→ **Records from a collection**:
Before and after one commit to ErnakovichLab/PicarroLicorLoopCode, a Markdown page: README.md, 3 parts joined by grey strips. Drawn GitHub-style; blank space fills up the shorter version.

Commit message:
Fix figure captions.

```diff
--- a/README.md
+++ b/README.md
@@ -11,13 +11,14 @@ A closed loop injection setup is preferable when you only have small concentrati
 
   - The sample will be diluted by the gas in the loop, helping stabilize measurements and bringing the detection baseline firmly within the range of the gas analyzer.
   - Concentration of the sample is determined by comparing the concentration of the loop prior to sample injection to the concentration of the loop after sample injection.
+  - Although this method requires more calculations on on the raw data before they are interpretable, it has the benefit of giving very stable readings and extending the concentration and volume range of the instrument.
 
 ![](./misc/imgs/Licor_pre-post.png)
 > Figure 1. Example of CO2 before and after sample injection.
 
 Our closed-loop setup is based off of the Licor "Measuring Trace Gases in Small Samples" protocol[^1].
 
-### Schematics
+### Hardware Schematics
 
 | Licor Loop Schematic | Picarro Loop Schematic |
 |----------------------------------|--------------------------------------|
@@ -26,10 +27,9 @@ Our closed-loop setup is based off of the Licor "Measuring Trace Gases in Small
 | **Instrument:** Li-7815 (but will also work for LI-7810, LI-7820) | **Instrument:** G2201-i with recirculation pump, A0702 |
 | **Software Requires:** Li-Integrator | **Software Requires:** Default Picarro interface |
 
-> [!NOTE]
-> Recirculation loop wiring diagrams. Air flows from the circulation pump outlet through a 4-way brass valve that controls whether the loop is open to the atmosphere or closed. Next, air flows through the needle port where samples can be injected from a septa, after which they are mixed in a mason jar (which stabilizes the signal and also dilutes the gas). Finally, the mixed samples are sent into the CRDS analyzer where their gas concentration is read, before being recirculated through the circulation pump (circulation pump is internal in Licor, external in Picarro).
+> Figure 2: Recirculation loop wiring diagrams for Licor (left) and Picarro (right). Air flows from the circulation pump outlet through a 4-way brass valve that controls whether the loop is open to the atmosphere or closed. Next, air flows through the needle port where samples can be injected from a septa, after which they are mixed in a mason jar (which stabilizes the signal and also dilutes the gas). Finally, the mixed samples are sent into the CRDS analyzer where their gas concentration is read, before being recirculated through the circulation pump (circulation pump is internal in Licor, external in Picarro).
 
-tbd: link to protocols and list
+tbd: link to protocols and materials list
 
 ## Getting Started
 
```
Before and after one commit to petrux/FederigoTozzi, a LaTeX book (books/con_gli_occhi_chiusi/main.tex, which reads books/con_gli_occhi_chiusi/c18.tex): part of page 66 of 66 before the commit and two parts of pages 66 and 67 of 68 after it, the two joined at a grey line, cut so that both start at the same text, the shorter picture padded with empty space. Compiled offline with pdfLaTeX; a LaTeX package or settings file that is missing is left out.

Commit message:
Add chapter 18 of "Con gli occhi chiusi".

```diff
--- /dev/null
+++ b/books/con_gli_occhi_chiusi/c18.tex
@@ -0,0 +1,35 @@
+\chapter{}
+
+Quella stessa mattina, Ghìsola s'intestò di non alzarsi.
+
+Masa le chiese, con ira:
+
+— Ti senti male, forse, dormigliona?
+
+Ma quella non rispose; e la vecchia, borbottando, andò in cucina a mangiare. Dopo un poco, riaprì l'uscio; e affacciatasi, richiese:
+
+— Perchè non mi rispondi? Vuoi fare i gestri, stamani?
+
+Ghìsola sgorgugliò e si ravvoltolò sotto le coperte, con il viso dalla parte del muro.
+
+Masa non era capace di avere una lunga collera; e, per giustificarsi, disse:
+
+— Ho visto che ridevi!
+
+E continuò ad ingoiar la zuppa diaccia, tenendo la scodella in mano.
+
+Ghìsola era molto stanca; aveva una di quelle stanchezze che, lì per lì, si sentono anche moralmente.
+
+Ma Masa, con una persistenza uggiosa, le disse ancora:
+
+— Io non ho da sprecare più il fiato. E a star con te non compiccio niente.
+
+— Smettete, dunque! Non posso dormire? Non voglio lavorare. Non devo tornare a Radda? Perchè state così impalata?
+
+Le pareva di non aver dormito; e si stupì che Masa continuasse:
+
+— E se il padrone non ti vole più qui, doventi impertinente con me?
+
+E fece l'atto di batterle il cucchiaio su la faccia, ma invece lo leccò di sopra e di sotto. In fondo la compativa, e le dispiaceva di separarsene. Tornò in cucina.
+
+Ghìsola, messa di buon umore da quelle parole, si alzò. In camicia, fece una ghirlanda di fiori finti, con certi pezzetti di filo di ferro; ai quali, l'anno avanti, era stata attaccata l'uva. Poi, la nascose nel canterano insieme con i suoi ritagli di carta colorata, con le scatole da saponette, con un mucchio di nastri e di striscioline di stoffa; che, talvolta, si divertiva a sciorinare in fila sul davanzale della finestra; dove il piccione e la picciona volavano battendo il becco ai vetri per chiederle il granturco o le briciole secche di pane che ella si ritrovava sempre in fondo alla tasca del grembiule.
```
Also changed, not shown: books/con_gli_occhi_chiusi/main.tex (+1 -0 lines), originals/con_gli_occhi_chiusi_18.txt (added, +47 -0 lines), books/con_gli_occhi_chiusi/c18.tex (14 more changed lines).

→ **Exercise directions**:
Whatever the entries above contain, reproduce all of them exactly.

→ **Answer to this problem**:
Before and after one commit to ErnakovichLab/PicarroLicorLoopCode, a Markdown page: README.md, 3 parts joined by grey strips. Drawn GitHub-style; blank space fills up the shorter version.

Commit message:
Fix figure captions.

```diff
--- a/README.md
+++ b/README.md
@@ -11,13 +11,14 @@ A closed loop injection setup is preferable when you only have small concentrati
 
   - The sample will be diluted by the gas in the loop, helping stabilize measurements and bringing the detection baseline firmly within the range of the gas analyzer.
   - Concentration of the sample is determined by comparing the concentration of the loop prior to sample injection to the concentration of the loop after sample injection.
+  - Although this method requires more calculations on on the raw data before they are interpretable, it has the benefit of giving very stable readings and extending the concentration and volume range of the instrument.
 
 ![](./misc/imgs/Licor_pre-post.png)
 > Figure 1. Example of CO2 before and after sample injection.
 
 Our closed-loop setup is based off of the Licor "Measuring Trace Gases in Small Samples" protocol[^1].
 
-### Schematics
+### Hardware Schematics
 
 | Licor Loop Schematic | Picarro Loop Schematic |
 |----------------------------------|--------------------------------------|
@@ -26,10 +27,9 @@ Our closed-loop setup is based off of the Licor "Measuring Trace Gases in Small
 | **Instrument:** Li-7815 (but will also work for LI-7810, LI-7820) | **Instrument:** G2201-i with recirculation pump, A0702 |
 | **Software Requires:** Li-Integrator | **Software Requires:** Default Picarro interface |
 
-> [!NOTE]
-> Recirculation loop wiring diagrams. Air flows from the circulation pump outlet through a 4-way brass valve that controls whether the loop is open to the atmosphere or closed. Next, air flows through the needle port where samples can be injected from a septa, after which they are mixed in a mason jar (which stabilizes the signal and also dilutes the gas). Finally, the mixed samples are sent into the CRDS analyzer where their gas concentration is read, before being recirculated through the circulation pump (circulation pump is internal in Licor, external in Picarro).
+> Figure 2: Recirculation loop wiring diagrams for Licor (left) and Picarro (right). Air flows from the circulation pump outlet through a 4-way brass valve that controls whether the loop is open to the atmosphere or closed. Next, air flows through the needle port where samples can be injected from a septa, after which they are mixed in a mason jar (which stabilizes the signal and also dilutes the gas). Finally, the mixed samples are sent into the CRDS analyzer where their gas concentration is read, before being recirculated through the circulation pump (circulation pump is internal in Licor, external in Picarro).
 
-tbd: link to protocols and list
+tbd: link to protocols and materials list
 
 ## Getting Started
 
```
Before and after one commit to petrux/FederigoTozzi, a LaTeX book (books/con_gli_occhi_chiusi/main.tex, which reads books/con_gli_occhi_chiusi/c18.tex): part of page 66 of 66 before the commit and two parts of pages 66 and 67 of 68 after it, the two joined at a grey line, cut so that both start at the same text, the shorter picture padded with empty space. Compiled offline with pdfLaTeX; a LaTeX package or settings file that is missing is left out.

Commit message:
Add chapter 18 of "Con gli occhi chiusi".

```diff
--- /dev/null
+++ b/books/con_gli_occhi_chiusi/c18.tex
@@ -0,0 +1,35 @@
+\chapter{}
+
+Quella stessa mattina, Ghìsola s'intestò di non alzarsi.
+
+Masa le chiese, con ira:
+
+— Ti senti male, forse, dormigliona?
+
+Ma quella non rispose; e la vecchia, borbottando, andò in cucina a mangiare. Dopo un poco, riaprì l'uscio; e affacciatasi, richiese:
+
+— Perchè non mi rispondi? Vuoi fare i gestri, stamani?
+
+Ghìsola sgorgugliò e si ravvoltolò sotto le coperte, con il viso dalla parte del muro.
+
+Masa non era capace di avere una lunga collera; e, per giustificarsi, disse:
+
+— Ho visto che ridevi!
+
+E continuò ad ingoiar la zuppa diaccia, tenendo la scodella in mano.
+
+Ghìsola era molto stanca; aveva una di quelle stanchezze che, lì per lì, si sentono anche moralmente.
+
+Ma Masa, con una persistenza uggiosa, le disse ancora:
+
+— Io non ho da sprecare più il fiato. E a star con te non compiccio niente.
+
+— Smettete, dunque! Non posso dormire? Non voglio lavorare. Non devo tornare a Radda? Perchè state così impalata?
+
+Le pareva di non aver dormito; e si stupì che Masa continuasse:
+
+— E se il padrone non ti vole più qui, doventi impertinente con me?
+
+E fece l'atto di batterle il cucchiaio su la faccia, ma invece lo leccò di sopra e di sotto. In fondo la compativa, e le dispiaceva di separarsene. Tornò in cucina.
+
+Ghìsola, messa di buon umore da quelle parole, si alzò. In camicia, fece una ghirlanda di fiori finti, con certi pezzetti di filo di ferro; ai quali, l'anno avanti, era stata attaccata l'uva. Poi, la nascose nel canterano insieme con i suoi ritagli di carta colorata, con le scatole da saponette, con un mucchio di nastri e di striscioline di stoffa; che, talvolta, si divertiva a sciorinare in fila sul davanzale della finestra; dove il piccione e la picciona volavano battendo il becco ai vetri per chiederle il granturco o le briciole secche di pane che ella si ritrovava sempre in fondo alla tasca del grembiule.
```
Also changed, not shown: books/con_gli_occhi_chiusi/main.tex (+1 -0 lines), originals/con_gli_occhi_chiusi_18.txt (added, +47 -0 lines), books/con_gli_occhi_chiusi/c18.tex (14 more changed lines).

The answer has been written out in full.